* [Change detection outputs]

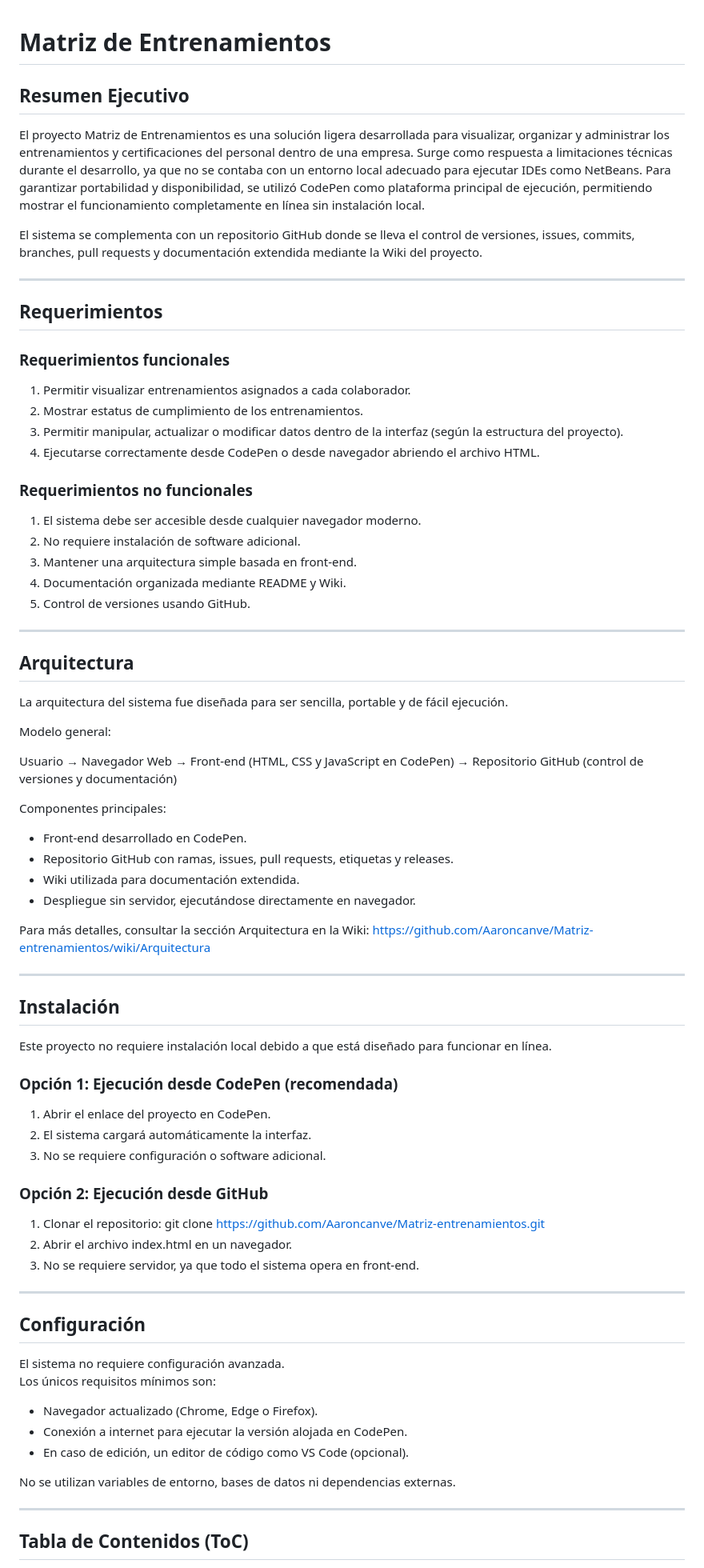
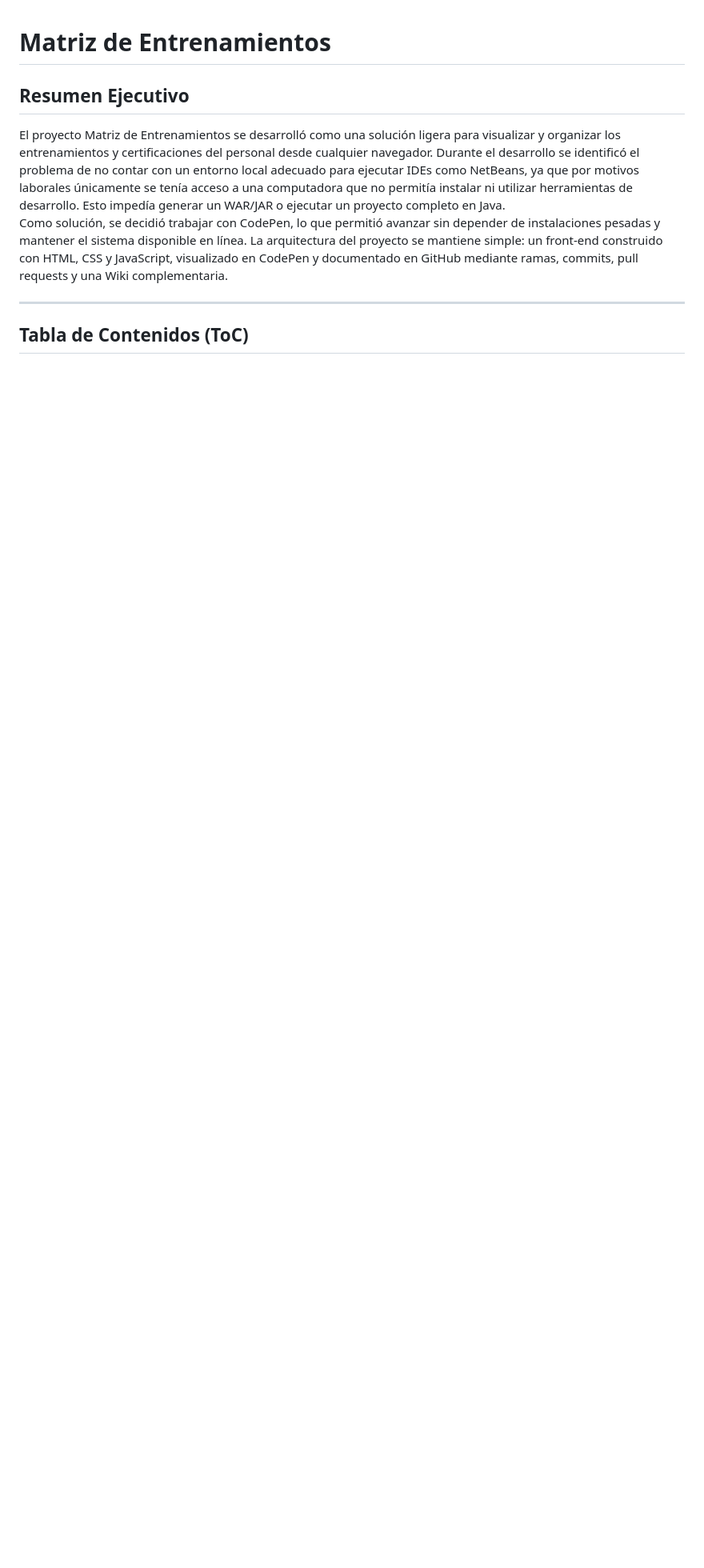
Before and after one commit to Aaroncanve/Matriz-entrenamientos, a Markdown page: README.md, the part around one of its changes. Shown at 80% size. GitHub-like rendering; blank space fills up the shorter version.

```diff
--- a/README.md
+++ b/README.md
@@ -2,75 +2,8 @@
 
 ## Resumen Ejecutivo
 
-El proyecto Matriz de Entrenamientos es una solución ligera desarrollada para visualizar, organizar y administrar los entrenamientos y certificaciones del personal dentro de una empresa. Surge como respuesta a limitaciones técnicas durante el desarrollo, ya que no se contaba con un entorno local adecuado para ejecutar IDEs como NetBeans. Para garantizar portabilidad y disponibilidad, se utilizó CodePen como plataforma principal de ejecución, permitiendo mostrar el funcionamiento completamente en línea sin instalación local.
-
-El sistema se complementa con un repositorio GitHub donde se lleva el control de versiones, issues, commits, branches, pull requests y documentación extendida mediante la Wiki del proyecto.
-
----
-
-## Requerimientos
-
-### Requerimientos funcionales
-1. Permitir visualizar entrenamientos asignados a cada colaborador.
-2. Mostrar estatus de cumplimiento de los entrenamientos.
-3. Permitir manipular, actualizar o modificar datos dentro de la interfaz (según la estructura del proyecto).
-4. Ejecutarse correctamente desde CodePen o desde navegador abriendo el archivo HTML.
-
-### Requerimientos no funcionales
-1. El sistema debe ser accesible desde cualquier navegador moderno.
-2. No requiere instalación de software adicional.
-3. Mantener una arquitectura simple basada en front-end.
-4. Documentación organizada mediante README y Wiki.
-5. Control de versiones usando GitHub.
-
----
-
-## Arquitectura
-
-La arquitectura del sistema fue diseñada para ser sencilla, portable y de fácil ejecución.
-
-Modelo general:
-
-Usuario → Navegador Web → Front-end (HTML, CSS y JavaScript en CodePen) → Repositorio GitHub (control de versiones y documentación)
-
-Componentes principales:
-- Front-end desarrollado en CodePen.
-- Repositorio GitHub con ramas, issues, pull requests, etiquetas y releases.
-- Wiki utilizada para documentación extendida.
-- Despliegue sin servidor, ejecutándose directamente en navegador.
-
-Para más detalles, consultar la sección Arquitectura en la Wiki:
-https://github.com/Aaroncanve/Matriz-entrenamientos/wiki/Arquitectura
-
----
-
-## Instalación
-
-Este proyecto no requiere instalación local debido a que está diseñado para funcionar en línea.
-
-### Opción 1: Ejecución desde CodePen (recomendada)
-1. Abrir el enlace del proyecto en CodePen.
-2. El sistema cargará automáticamente la interfaz.
-3. No se requiere configuración o software adicional.
-
-### Opción 2: Ejecución desde GitHub
-1. Clonar el repositorio:
-   git clone https://github.com/Aaroncanve/Matriz-entrenamientos.git
-2. Abrir el archivo index.html en un navegador.
-3. No se requiere servidor, ya que todo el sistema opera en front-end.
-
----
-
-## Configuración
-
-El sistema no requiere configuración avanzada.
-Los únicos requisitos mínimos son:
-
-- Navegador actualizado (Chrome, Edge o Firefox).
-- Conexión a internet para ejecutar la versión alojada en CodePen.
-- En caso de edición, un editor de código como VS Code (opcional).
-
-No se utilizan variables de entorno, bases de datos ni dependencias externas.
+El proyecto Matriz de Entrenamientos se desarrolló como una solución ligera para visualizar y organizar los entrenamientos y certificaciones del personal desde cualquier navegador. Durante el desarrollo se identificó el problema de no contar con un entorno local adecuado para ejecutar IDEs como NetBeans, ya que por motivos laborales únicamente se tenía acceso a una computadora que no permitía instalar ni utilizar herramientas de desarrollo. Esto impedía generar un WAR/JAR o ejecutar un proyecto completo en Java.
+Como solución, se decidió trabajar con CodePen, lo que permitió avanzar sin depender de instalaciones pesadas y mantener el sistema disponible en línea. La arquitectura del proyecto se mantiene simple: un front-end construido con HTML, CSS y JavaScript, visualizado en CodePen y documentado en GitHub mediante ramas, commits, pull requests y una Wiki complementaria.
 
 ---
 
```
Also changed, not shown: other parts of README.md (+104 -25 lines).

* [Directions for this task]
Return all the data exactly, and keep the pictures out.

* [Expected answer]
Before and after one commit to Aaroncanve/Matriz-entrenamientos, a Markdown page: README.md, the part around one of its changes. Shown at 80% size. GitHub-like rendering; blank space fills up the shorter version.

```diff
--- a/README.md
+++ b/README.md
@@ -2,75 +2,8 @@
 
 ## Resumen Ejecutivo
 
-El proyecto Matriz de Entrenamientos es una solución ligera desarrollada para visualizar, organizar y administrar los entrenamientos y certificaciones del personal dentro de una empresa. Surge como respuesta a limitaciones técnicas durante el desarrollo, ya que no se contaba con un entorno local adecuado para ejecutar IDEs como NetBeans. Para garantizar portabilidad y disponibilidad, se utilizó CodePen como plataforma principal de ejecución, permitiendo mostrar el funcionamiento completamente en línea sin instalación local.
-
-El sistema se complementa con un repositorio GitHub donde se lleva el control de versiones, issues, commits, branches, pull requests y documentación extendida mediante la Wiki del proyecto.
-
----
-
-## Requerimientos
-
-### Requerimientos funcionales
-1. Permitir visualizar entrenamientos asignados a cada colaborador.
-2. Mostrar estatus de cumplimiento de los entrenamientos.
-3. Permitir manipular, actualizar o modificar datos dentro de la interfaz (según la estructura del proyecto).
-4. Ejecutarse correctamente desde CodePen o desde navegador abriendo el archivo HTML.
-
-### Requerimientos no funcionales
-1. El sistema debe ser accesible desde cualquier navegador moderno.
-2. No requiere instalación de software adicional.
-3. Mantener una arquitectura simple basada en front-end.
-4. Documentación organizada mediante README y Wiki.
-5. Control de versiones usando GitHub.
-
----
-
-## Arquitectura
-
-La arquitectura del sistema fue diseñada para ser sencilla, portable y de fácil ejecución.
-
-Modelo general:
-
-Usuario → Navegador Web → Front-end (HTML, CSS y JavaScript en CodePen) → Repositorio GitHub (control de versiones y documentación)
-
-Componentes principales:
-- Front-end desarrollado en CodePen.
-- Repositorio GitHub con ramas, issues, pull requests, etiquetas y releases.
-- Wiki utilizada para documentación extendida.
-- Despliegue sin servidor, ejecutándose directamente en navegador.
-
-Para más detalles, consultar la sección Arquitectura en la Wiki:
-https://github.com/Aaroncanve/Matriz-entrenamientos/wiki/Arquitectura
-
----
-
-## Instalación
-
-Este proyecto no requiere instalación local debido a que está diseñado para funcionar en línea.
-
-### Opción 1: Ejecución desde CodePen (recomendada)
-1. Abrir el enlace del proyecto en CodePen.
-2. El sistema cargará automáticamente la interfaz.
-3. No se requiere configuración o software adicional.
-
-### Opción 2: Ejecución desde GitHub
-1. Clonar el repositorio:
-   git clone https://github.com/Aaroncanve/Matriz-entrenamientos.git
-2. Abrir el archivo index.html en un navegador.
-3. No se requiere servidor, ya que todo el sistema opera en front-end.
-
----
-
-## Configuración
-
-El sistema no requiere configuración avanzada.
-Los únicos requisitos mínimos son:
-
-- Navegador actualizado (Chrome, Edge o Firefox).
-- Conexión a internet para ejecutar la versión alojada en CodePen.
-- En caso de edición, un editor de código como VS Code (opcional).
-
-No se utilizan variables de entorno, bases de datos ni dependencias externas.
+El proyecto Matriz de Entrenamientos se desarrolló como una solución ligera para visualizar y organizar los entrenamientos y certificaciones del personal desde cualquier navegador. Durante el desarrollo se identificó el problema de no contar con un entorno local adecuado para ejecutar IDEs como NetBeans, ya que por motivos laborales únicamente se tenía acceso a una computadora que no permitía instalar ni utilizar herramientas de desarrollo. Esto impedía generar un WAR/JAR o ejecutar un proyecto completo en Java.
+Como solución, se decidió trabajar con CodePen, lo que permitió avanzar sin depender de instalaciones pesadas y mantener el sistema disponible en línea. La arquitectura del proyecto se mantiene simple: un front-end construido con HTML, CSS y JavaScript, visualizado en CodePen y documentado en GitHub mediante ramas, commits, pull requests y una Wiki complementaria.
 
 ---
 
```
Also changed, not shown: other parts of README.md (+104 -25 lines).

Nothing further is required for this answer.